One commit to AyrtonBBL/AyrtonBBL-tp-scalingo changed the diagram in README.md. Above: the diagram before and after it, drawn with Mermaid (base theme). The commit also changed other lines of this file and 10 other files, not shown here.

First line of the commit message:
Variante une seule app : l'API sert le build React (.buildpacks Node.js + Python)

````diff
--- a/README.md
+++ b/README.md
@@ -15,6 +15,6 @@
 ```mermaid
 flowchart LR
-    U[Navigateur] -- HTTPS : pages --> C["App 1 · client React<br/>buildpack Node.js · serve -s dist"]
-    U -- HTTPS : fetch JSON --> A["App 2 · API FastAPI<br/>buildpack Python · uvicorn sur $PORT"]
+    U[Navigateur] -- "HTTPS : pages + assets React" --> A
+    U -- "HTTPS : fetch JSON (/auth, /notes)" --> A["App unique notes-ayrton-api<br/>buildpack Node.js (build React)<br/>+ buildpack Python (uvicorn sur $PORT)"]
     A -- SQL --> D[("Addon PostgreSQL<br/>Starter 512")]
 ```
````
* * *
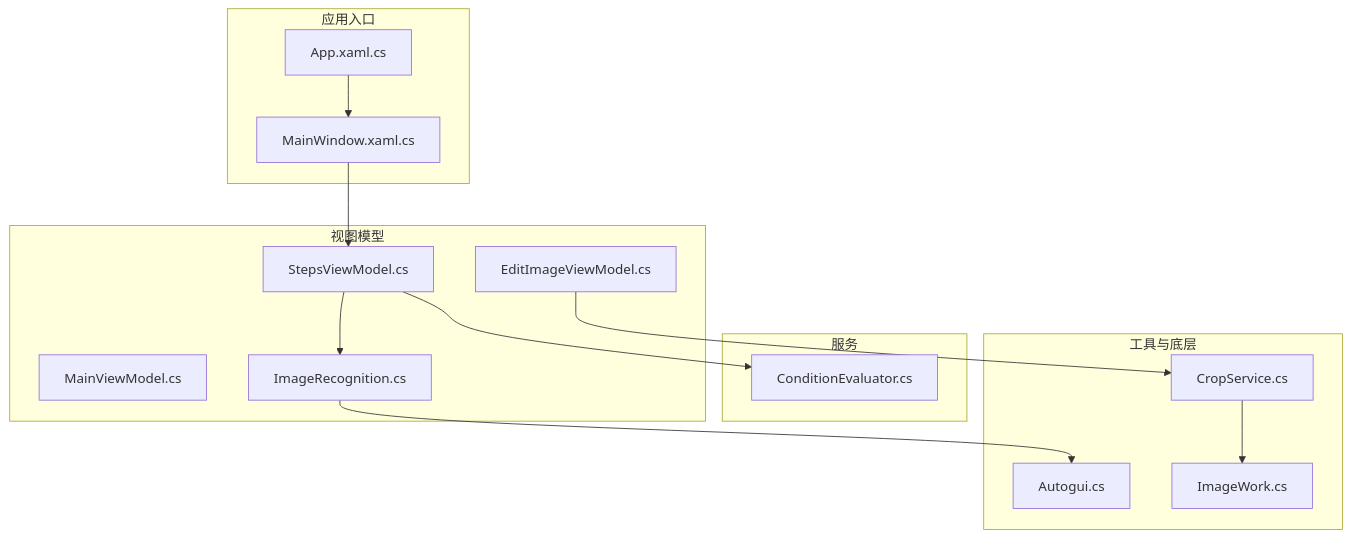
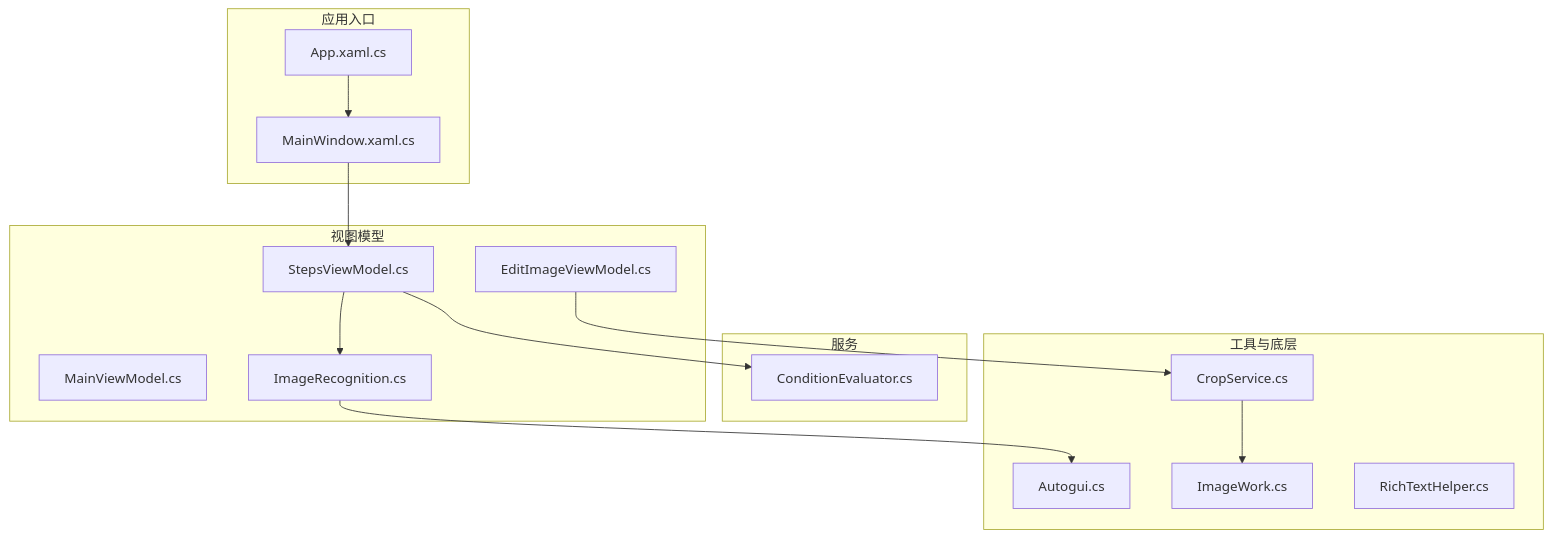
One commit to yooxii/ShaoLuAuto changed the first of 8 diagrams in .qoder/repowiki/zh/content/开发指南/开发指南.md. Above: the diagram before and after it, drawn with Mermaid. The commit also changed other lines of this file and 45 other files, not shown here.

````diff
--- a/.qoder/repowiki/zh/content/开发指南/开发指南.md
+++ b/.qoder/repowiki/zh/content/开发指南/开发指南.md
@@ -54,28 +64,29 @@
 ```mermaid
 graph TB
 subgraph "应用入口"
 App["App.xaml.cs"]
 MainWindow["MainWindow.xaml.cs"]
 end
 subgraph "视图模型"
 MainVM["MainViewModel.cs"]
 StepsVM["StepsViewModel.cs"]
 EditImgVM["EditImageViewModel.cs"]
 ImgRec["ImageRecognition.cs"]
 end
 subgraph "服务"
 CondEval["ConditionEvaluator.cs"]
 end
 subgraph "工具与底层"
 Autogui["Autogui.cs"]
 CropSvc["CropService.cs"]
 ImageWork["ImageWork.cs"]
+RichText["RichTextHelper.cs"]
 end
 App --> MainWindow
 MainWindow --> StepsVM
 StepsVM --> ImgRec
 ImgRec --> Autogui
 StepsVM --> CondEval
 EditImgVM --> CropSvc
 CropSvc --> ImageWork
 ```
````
---
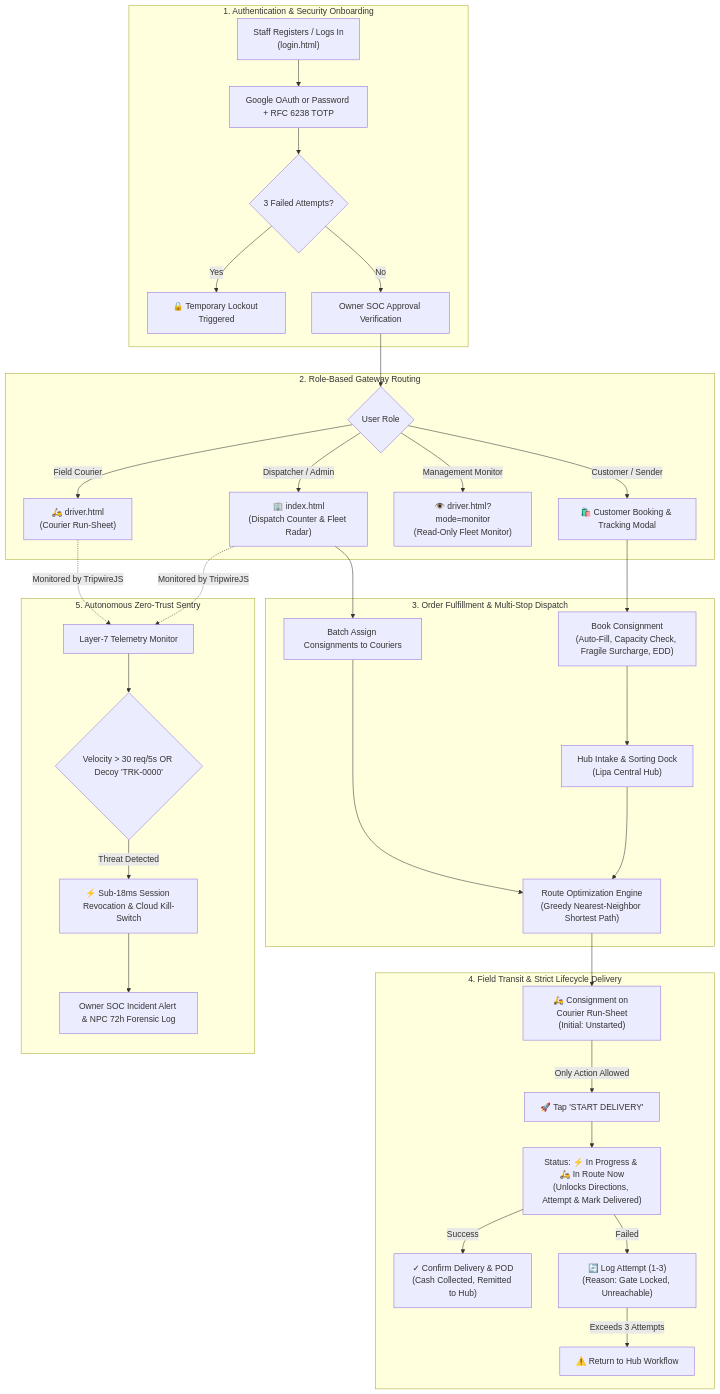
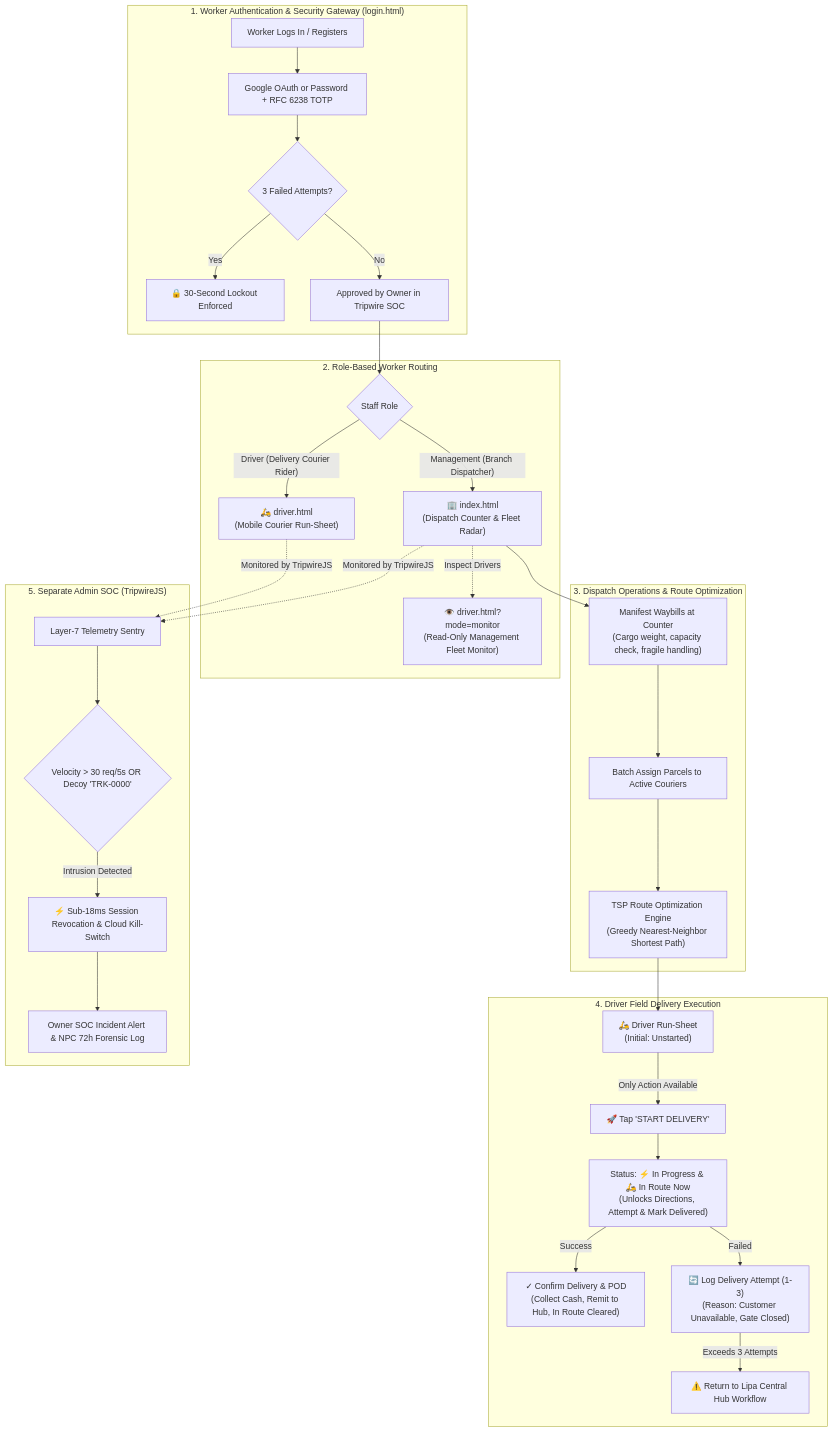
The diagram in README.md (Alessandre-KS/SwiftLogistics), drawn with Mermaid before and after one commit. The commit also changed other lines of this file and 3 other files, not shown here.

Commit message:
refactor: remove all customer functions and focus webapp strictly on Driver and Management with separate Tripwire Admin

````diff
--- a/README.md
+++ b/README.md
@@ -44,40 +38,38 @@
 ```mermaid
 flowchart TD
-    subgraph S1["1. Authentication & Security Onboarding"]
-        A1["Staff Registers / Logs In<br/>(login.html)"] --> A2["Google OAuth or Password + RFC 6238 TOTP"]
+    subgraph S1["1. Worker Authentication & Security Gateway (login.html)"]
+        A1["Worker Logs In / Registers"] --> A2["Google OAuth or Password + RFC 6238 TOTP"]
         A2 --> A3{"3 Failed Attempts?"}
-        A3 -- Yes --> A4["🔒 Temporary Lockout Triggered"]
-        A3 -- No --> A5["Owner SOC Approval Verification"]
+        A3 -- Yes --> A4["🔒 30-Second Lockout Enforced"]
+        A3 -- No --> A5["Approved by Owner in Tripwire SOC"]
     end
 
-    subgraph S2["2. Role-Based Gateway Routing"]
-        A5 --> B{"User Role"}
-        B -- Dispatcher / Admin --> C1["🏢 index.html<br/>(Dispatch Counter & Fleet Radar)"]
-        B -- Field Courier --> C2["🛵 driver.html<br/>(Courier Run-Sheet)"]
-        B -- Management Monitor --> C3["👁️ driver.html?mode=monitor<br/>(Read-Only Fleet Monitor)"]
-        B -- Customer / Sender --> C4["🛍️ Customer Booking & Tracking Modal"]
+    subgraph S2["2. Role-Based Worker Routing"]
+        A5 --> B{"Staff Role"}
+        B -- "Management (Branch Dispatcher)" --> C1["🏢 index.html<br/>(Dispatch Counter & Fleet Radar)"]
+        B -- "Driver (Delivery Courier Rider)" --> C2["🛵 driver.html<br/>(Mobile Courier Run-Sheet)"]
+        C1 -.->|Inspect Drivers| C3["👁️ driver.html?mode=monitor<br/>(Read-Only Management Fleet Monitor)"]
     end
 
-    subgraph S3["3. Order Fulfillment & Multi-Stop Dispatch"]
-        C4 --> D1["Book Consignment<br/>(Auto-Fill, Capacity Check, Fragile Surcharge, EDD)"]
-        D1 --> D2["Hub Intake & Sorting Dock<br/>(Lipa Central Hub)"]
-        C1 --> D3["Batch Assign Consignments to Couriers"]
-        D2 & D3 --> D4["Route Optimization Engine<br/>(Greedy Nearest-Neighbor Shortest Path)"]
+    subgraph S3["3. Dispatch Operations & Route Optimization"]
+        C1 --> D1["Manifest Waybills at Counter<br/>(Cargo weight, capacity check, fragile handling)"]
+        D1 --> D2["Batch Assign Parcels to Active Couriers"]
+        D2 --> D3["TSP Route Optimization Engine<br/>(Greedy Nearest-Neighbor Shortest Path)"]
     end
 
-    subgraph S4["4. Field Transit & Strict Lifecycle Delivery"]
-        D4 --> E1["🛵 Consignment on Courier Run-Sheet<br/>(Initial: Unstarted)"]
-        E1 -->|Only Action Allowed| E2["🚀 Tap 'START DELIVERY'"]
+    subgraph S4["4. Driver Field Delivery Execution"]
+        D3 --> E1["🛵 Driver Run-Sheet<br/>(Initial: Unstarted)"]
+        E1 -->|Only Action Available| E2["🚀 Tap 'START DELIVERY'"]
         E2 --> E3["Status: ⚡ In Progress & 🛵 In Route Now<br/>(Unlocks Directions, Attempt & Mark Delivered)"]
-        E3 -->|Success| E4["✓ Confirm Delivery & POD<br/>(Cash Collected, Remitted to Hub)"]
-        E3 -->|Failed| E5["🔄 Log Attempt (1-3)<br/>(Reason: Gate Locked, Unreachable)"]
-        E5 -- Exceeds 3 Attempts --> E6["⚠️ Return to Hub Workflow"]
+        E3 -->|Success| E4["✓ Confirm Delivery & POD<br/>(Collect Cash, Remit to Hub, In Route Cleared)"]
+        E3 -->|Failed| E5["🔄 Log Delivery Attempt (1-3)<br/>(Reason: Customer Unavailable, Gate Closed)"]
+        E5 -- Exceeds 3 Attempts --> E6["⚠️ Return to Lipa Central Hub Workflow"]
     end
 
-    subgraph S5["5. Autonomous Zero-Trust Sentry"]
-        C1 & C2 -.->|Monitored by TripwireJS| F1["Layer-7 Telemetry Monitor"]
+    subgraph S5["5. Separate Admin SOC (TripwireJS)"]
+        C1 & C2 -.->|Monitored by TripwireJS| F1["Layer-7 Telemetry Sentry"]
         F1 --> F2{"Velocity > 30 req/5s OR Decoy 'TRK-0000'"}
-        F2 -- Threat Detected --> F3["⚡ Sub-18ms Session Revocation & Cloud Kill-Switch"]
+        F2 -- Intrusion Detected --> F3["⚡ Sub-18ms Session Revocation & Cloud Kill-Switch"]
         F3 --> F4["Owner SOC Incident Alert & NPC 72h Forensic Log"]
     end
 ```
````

-- INSTRUCTIONS TO FOLLOW --
Identify the lines in the entries above that contain "html", then copy them out.

-- RESPONSE --
-        A1["Staff Registers / Logs In<br/>(login.html)"] --> A2["Google OAuth or Password + RFC 6238 TOTP"]
+    subgraph S1["1. Worker Authentication & Security Gateway (login.html)"]
-        B -- Dispatcher / Admin --> C1["🏢 index.html<br/>(Dispatch Counter & Fleet Radar)"]
-        B -- Field Courier --> C2["🛵 driver.html<br/>(Courier Run-Sheet)"]
-        B -- Management Monitor --> C3["👁️ driver.html?mode=monitor<br/>(Read-Only Fleet Monitor)"]
+        B -- "Management (Branch Dispatcher)" --> C1["🏢 index.html<br/>(Dispatch Counter & Fleet Radar)"]
+        B -- "Driver (Delivery Courier Rider)" --> C2["🛵 driver.html<br/>(Mobile Courier Run-Sheet)"]
+        C1 -.->|Inspect Drivers| C3["👁️ driver.html?mode=monitor<br/>(Read-Only Management Fleet Monitor)"]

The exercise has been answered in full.